The use of a trio of internal neck plates allowed the distiller to change the degree of reflux and interaction with the copper that in turn affected the style of spirit produced. The lyne arm could also be tilted to increase the reflux or not. The aim at Loch Lomond with these stills – arguably now more advanced than the original Cunningham design – is to create a lighter style of spirit, emphasising different flavours and characteristics to the more traditional Loch Lomond still style. It’s a recent arrival on the Scotch whisky scene having debuted in 2013 with the eye-catching packaging of another Loch Lomond revamp.

Thankfully the Day-Glo forest styling is no more and instead we have another visual revamp echoing a traditional approach and stylish footing. In many ways, this reflects the new confidence and ambition around Loch Lomond and its various styles of whisky. Don’t fear I’m not going to try and work my way through the labyrinth of expressions and styles that are produced within this adaptable complex which goes into double figures now.

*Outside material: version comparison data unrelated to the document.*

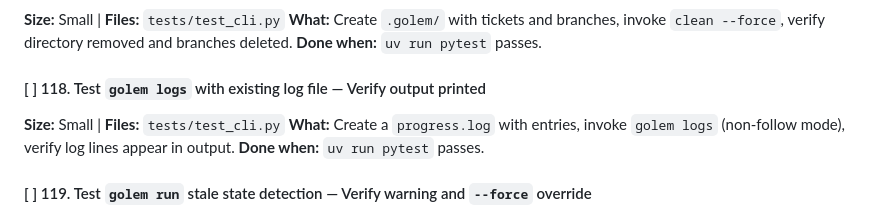
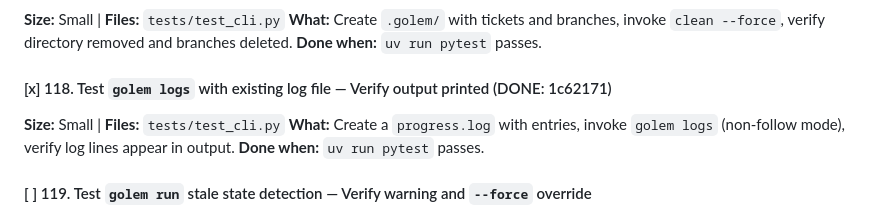
Before and after one commit to thecodeartificerX/golem-cli, a Markdown page: tasks.md, the part around the change. Drawn GitHub-style.

Commit message:
docs: mark task 118 complete

```diff
--- a/tasks.md
+++ b/tasks.md
@@ -44,7 +44,7 @@ Tasks are organized by theme. Each task should be:
 **What:** Create `.golem/` with tickets and branches, invoke `clean --force`, verify directory removed and branches deleted.
 **Done when:** `uv run pytest` passes.
 
-#### [ ] 118. Test `golem logs` with existing log file — Verify output printed
+#### [x] 118. Test `golem logs` with existing log file — Verify output printed (DONE: 1c62171)
 **Size:** Small | **Files:** `tests/test_cli.py`
 **What:** Create a `progress.log` with entries, invoke `golem logs` (non-follow mode), verify log lines appear in output.
 **Done when:** `uv run pytest` passes.
```
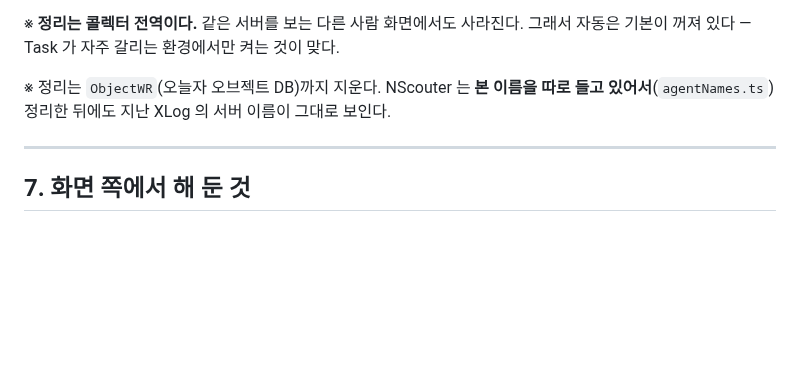
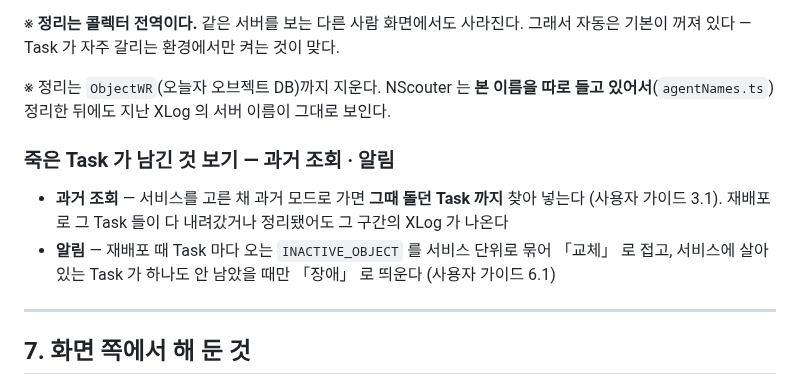
Before and after one commit to RE-A/NScouter, a Markdown page: docs/duplicate-objname-guide.md, the part around the change. Drawn GitHub-style; blank space fills up the shorter version.

```diff
--- a/docs/duplicate-objname-guide.md
+++ b/docs/duplicate-objname-guide.md
@@ -203,6 +203,13 @@ NScouter 는 두 가지로 받아 둔다.
 ※ 정리는 `ObjectWR`(오늘자 오브젝트 DB)까지 지운다. NScouter 는 **본 이름을 따로
 들고 있어서**(`agentNames.ts`) 정리한 뒤에도 지난 XLog 의 서버 이름이 그대로 보인다.
 
+### 죽은 Task 가 남긴 것 보기 — 과거 조회 · 알림
+
+- **과거 조회** — 서비스를 고른 채 과거 모드로 가면 **그때 돌던 Task 까지** 찾아 넣는다
+  (사용자 가이드 3.1). 재배포로 그 Task 들이 다 내려갔거나 정리됐어도 그 구간의 XLog 가 나온다
+- **알림** — 재배포 때 Task 마다 오는 `INACTIVE_OBJECT` 를 서비스 단위로 묶어 「교체」 로 접고,
+  서비스에 살아 있는 Task 가 하나도 안 남았을 때만 「장애」 로 띄운다 (사용자 가이드 6.1)
+
 ---
 
 ## 7. 화면 쪽에서 해 둔 것
```
Also changed, not shown: docs/user-guide.md (+29 -1 lines), docs/verified-facts.md (+31 -0 lines).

This Inchmurrin 18 year old will set you back around £83 or it’s on Amazon currently for £80.78 and according to the official Loch Lomond website has matured in the finest hand-selected casks for this minimum period. It is non-chill filtered, but does feature colouring. Overall a mixed bag, but potentially an interesting whisky that’s more focused on a lighter, sweeter style without resorting to wine casks or virgin oak.

Inchmurrin 18 year old – review

Colour: stewed apple.

On the nose: candied orange peel immediately springs to mind, followed by lots of sugary sweetness with elments of icing sugar due to its drying nature and Rich Tea biscuits. Ageing banana skin, green mangoes, ginger root and dried strawberries towards the end. Returning after time, there’s a malted loaf dynamic now and white chocolate – it’s a very sweet nose upon reflection – water unsurprisingly brings about a lightness. Now evident are lemon pips, boiled confectionary and marzipan.

In the mouth: very chocolatey arrival with memories of a rich high percentage dark chocolate. There’s an enjoyable texture here which drifts past before wine gums on the finish. Prior to that lasting finish, there’s a dried oaky characteristic with walnuts, all-spice and a decayed vanilla. The addition of water I didn’t find to be very beneficial.

Conclusions

This Inchmurrin has a very interesting nose with some intriguing features, whether this is worth the circa £83 asking price is open to debate. There are few official bottlings from distilleries nowadays that I would pick up without too much thought. Surprisingly, this Inchmurrin is another potential entry on the list once you discover its charms.

Score: 7/10

Image kindly provided by The Whisky Exchange as is the commission link that will buy Noortje some new Jenga blocks, or the Amazon link – we have to keep the blocks replenished!

CategoriesSingle Malt

Leave a Reply

Your email address will not be published. Required fields are marked *